Action item:
Copies of all lines that contain "Tattapob" are needed; take them from the data below.

[Image comparison data]

=-=-=

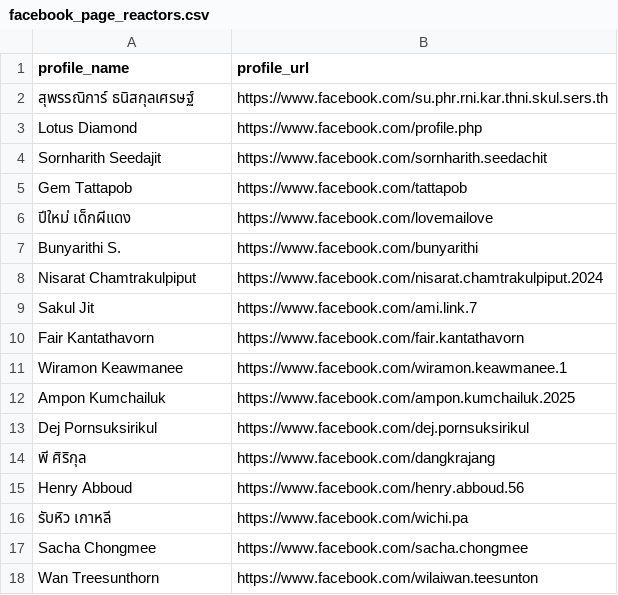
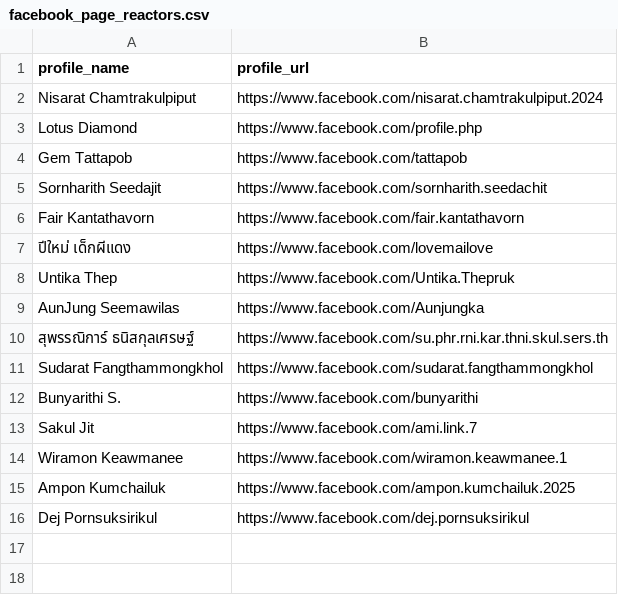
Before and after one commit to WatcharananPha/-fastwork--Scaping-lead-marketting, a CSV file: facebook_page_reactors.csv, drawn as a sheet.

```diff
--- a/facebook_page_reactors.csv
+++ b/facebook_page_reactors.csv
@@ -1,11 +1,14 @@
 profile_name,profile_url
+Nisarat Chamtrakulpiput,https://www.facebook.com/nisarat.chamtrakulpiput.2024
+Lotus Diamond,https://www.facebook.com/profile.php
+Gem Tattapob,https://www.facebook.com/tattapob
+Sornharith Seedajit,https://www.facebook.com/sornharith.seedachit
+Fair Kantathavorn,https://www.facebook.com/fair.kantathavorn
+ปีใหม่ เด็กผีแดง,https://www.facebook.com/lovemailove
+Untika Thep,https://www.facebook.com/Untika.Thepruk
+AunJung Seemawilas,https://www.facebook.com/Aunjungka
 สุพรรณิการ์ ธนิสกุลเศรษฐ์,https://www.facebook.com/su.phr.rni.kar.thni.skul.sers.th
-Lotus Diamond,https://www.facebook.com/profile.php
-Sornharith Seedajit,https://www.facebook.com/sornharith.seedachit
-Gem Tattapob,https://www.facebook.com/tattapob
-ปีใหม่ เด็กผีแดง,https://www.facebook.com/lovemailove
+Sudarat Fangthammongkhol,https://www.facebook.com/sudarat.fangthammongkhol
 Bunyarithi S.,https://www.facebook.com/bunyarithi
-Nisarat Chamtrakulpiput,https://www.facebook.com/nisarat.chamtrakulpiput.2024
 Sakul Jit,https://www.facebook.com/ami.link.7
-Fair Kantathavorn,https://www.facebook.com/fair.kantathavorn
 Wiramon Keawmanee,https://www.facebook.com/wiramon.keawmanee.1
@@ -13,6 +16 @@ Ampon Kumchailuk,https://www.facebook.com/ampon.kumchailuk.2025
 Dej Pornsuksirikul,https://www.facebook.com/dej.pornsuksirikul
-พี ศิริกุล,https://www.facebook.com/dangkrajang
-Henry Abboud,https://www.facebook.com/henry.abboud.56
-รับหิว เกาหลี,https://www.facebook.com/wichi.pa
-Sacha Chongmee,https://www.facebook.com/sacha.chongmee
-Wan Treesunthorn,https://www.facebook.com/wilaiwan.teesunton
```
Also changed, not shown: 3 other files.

=-=-=

Answer box:
+Gem Tattapob,https://www.facebook.com/tattapob
-Gem Tattapob,https://www.facebook.com/tattapob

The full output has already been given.